(Activity): Look through the records and copy each line that has "evacuate" in it.

(Revision tracking records)
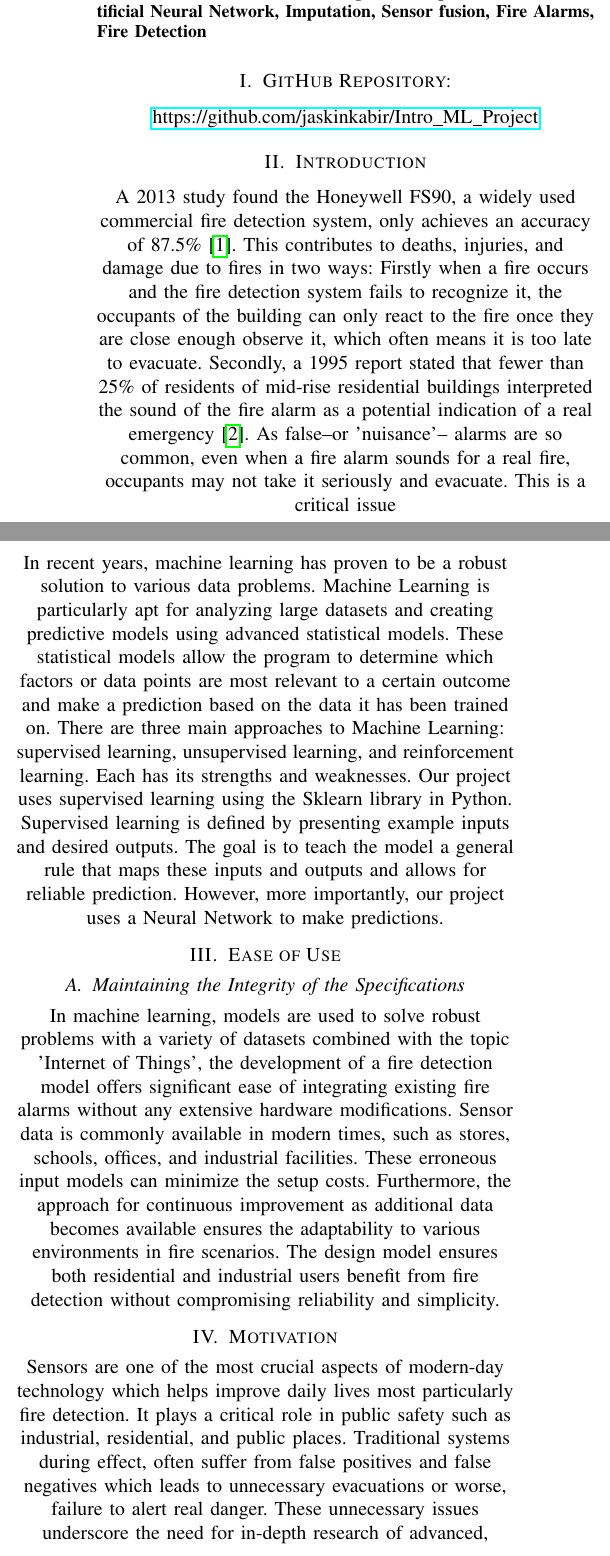
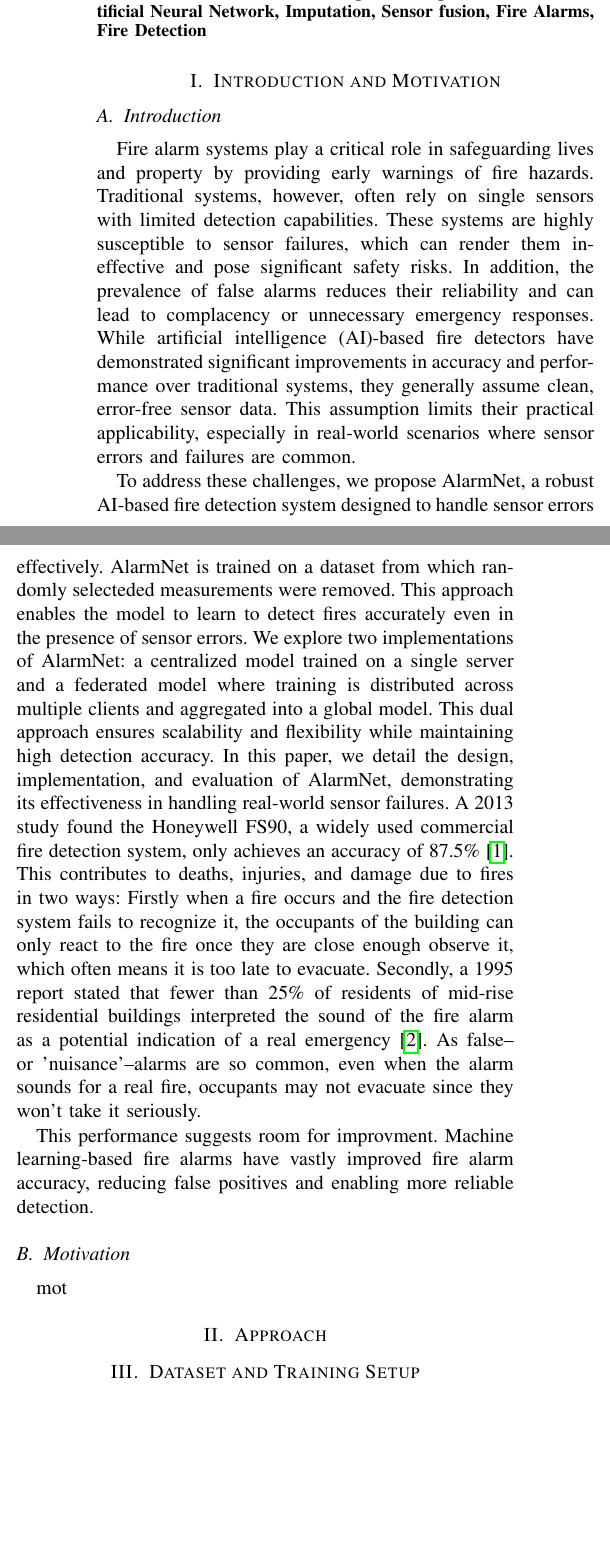
Before and after one commit to jaskinkabir/Intro_ML_Project, a LaTeX paper (LaTeX/AlarmNet_Report.tex): two parts of the columns of page 1 of 7, joined at a grey line, cut so that both start at the same text, the shorter picture padded with empty space. Compiled offline with pdfLaTeX.

Commit message:
Restructured paper

```diff
--- a/LaTeX/AlarmNet_Report.tex
+++ b/LaTeX/AlarmNet_Report.tex
@@ -75,70 +81,65 @@ Network, Imputation, Sensor fusion, Fire Alarms, Fire
 Detection
 \end{IEEEkeywords}
 
-\section{GitHub Repository:}
-\centering
-\url{https://github.com/jaskinkabir/Intro_ML_Project}
+\section{Introduction and Motivation}
+\subsection{Introduction}\label{intro}
 
-\section{Introduction}
-A 2013 study found the Honeywell FS90, a widely used
-commercial fire detection system, only achieves an accuracy
-of 87.5\%\cite{smokeacc}. This contributes to deaths,
-injuries, and damage due to fires in two ways: Firstly when
-a fire occurs and the fire detection system fails to
-recognize it, the occupants of the building can only react
-to the fire once they are close enough observe it, which
-often means it is too late to evacuate. Secondly, a 1995
-report stated that fewer than 25\% of residents of mid-rise
-residential buildings interpreted the sound of the fire
-alarm as a potential indication of a real
-emergency\cite{crywolf}. As false--or 'nuisance'-- alarms
-are so common, even when a fire alarm sounds for a real
-fire, occupants may not take it seriously and evacuate. This
-is a critical issue
+Fire alarm systems play a critical role in safeguarding
+lives and property by providing early warnings of fire
+hazards. Traditional systems, however, often rely on single
+sensors with limited detection capabilities. These systems
+are highly susceptible to sensor failures, which can render
+them ineffective and pose significant safety risks. In
+addition, the prevalence of false alarms reduces their
+reliability and can lead to complacency or unnecessary
+emergency responses. While artificial intelligence
+(AI)-based fire detectors have demonstrated significant
+improvements in accuracy and performance over traditional
+systems, they generally assume clean, error-free sensor
+data. This assumption limits their practical applicability,
+especially in real-world scenarios where sensor errors and
+failures are common.
 
-In recent years, machine learning has proven to be a robust
-solution to various data problems. Machine Learning is
-particularly apt for analyzing large datasets and creating
-predictive models using advanced statistical models. These
-statistical models allow the program to determine which
-factors or data points are most relevant to a certain
-outcome and make a prediction based on the data it has been
-trained on. There are three main approaches to Machine
-Learning: supervised learning, unsupervised learning, and
-reinforcement learning. Each has its strengths and
-weaknesses. Our project uses supervised learning using the
-Sklearn library in Python. Supervised learning is defined by
-presenting example inputs and desired outputs. The goal is
-to teach the model a general rule that maps these inputs and
-outputs and allows for reliable prediction. However, more
-importantly, our project uses a Neural Network to make
-predictions.
+To address these challenges, we propose AlarmNet, a robust
+AI-based fire detection system designed to handle sensor
+errors effectively. AlarmNet is trained on a dataset from which
+randomly selecteded measurements were removed. This approach
+enables the model to learn to detect fires accurately even
+in the presence of sensor errors. We explore
+two implementations of AlarmNet: a centralized model trained
+on a single server and a federated model where training is
+distributed across multiple clients and aggregated into a
+global model. This dual approach ensures scalability and
+flexibility while maintaining high detection accuracy. In
+this paper, we detail the design, implementation, and
+evaluation of AlarmNet, demonstrating its effectiveness in
+handling real-world sensor failures. A 2013 study found the
+Honeywell FS90, a widely used commercial fire detection
+system, only achieves an accuracy of 87.5\%\cite{smokeacc}.
+This contributes to deaths, injuries, and damage due to
+fires in two ways: Firstly when a fire occurs and the fire
+detection system fails to recognize it, the occupants of the
+building can only react to the fire once they are close
+enough observe it, which often means it is too late to
+evacuate. Secondly, a 1995 report stated that fewer than
+25\% of residents of mid-rise residential buildings
+interpreted the sound of the fire alarm as a potential
+indication of a real emergency\cite{crywolf}. As false--or
+'nuisance'--alarms are so common, even when the alarm sounds
+for a real fire, occupants may not evacuate since they won't
+take it seriously.
 
-\section{Ease of Use}
+This performance suggests room for improvment. Machine
+learning-based fire alarms have vastly improved fire alarm
+accuracy, reducing false positives and enabling more
+reliable detection.
 
-\subsection{Maintaining the Integrity of the Specifications}
+\subsection{Motivation}\label{mot}
 
-In machine learning, models are used to solve robust
-problems with a variety of datasets combined with the topic
-'Internet of Things', the development of a fire detection
-model offers significant ease of integrating existing fire
-alarms without any extensive hardware modifications. Sensor
-data is commonly available in modern times, such as stores,
-schools, offices, and industrial facilities. These erroneous
-input models can minimize the setup costs. Furthermore, the
-approach for continuous improvement as additional data
-becomes available ensures the adaptability to various
-environments in fire scenarios. The design model ensures
-both residential and industrial users benefit from fire
-detection without compromising reliability and simplicity.
+mot
 
-\section{Motivation}
-Sensors are one of the most crucial aspects of modern-day
-technology which helps improve daily lives most particularly
-fire detection. It plays a critical role in public safety
-such as industrial, residential, and public places.
-Traditional systems during effect, often suffer from false
-positives and false negatives which leads to unnecessary
-evacuations or worse, failure to alert real danger. These
-unnecessary issues underscore the need for in-depth research
-of advanced, accurate, and reliable solutions. This project
+\section{Approach}
+
+\section{Dataset and Training Setup}
+\subsection{Dataset}
+The dataset used in this project is the Smoke Detection
```
Also changed, not shown: LaTeX/AlarmNet_Report.pdf, LaTeX/AlarmNet_Report.tex (111 more changed lines), 1 other file.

(Solution for this problem):
-often means it is too late to evacuate. Secondly, a 1995
-fire, occupants may not take it seriously and evacuate. This
+evacuate. Secondly, a 1995 report stated that fewer than
+for a real fire, occupants may not evacuate since they won't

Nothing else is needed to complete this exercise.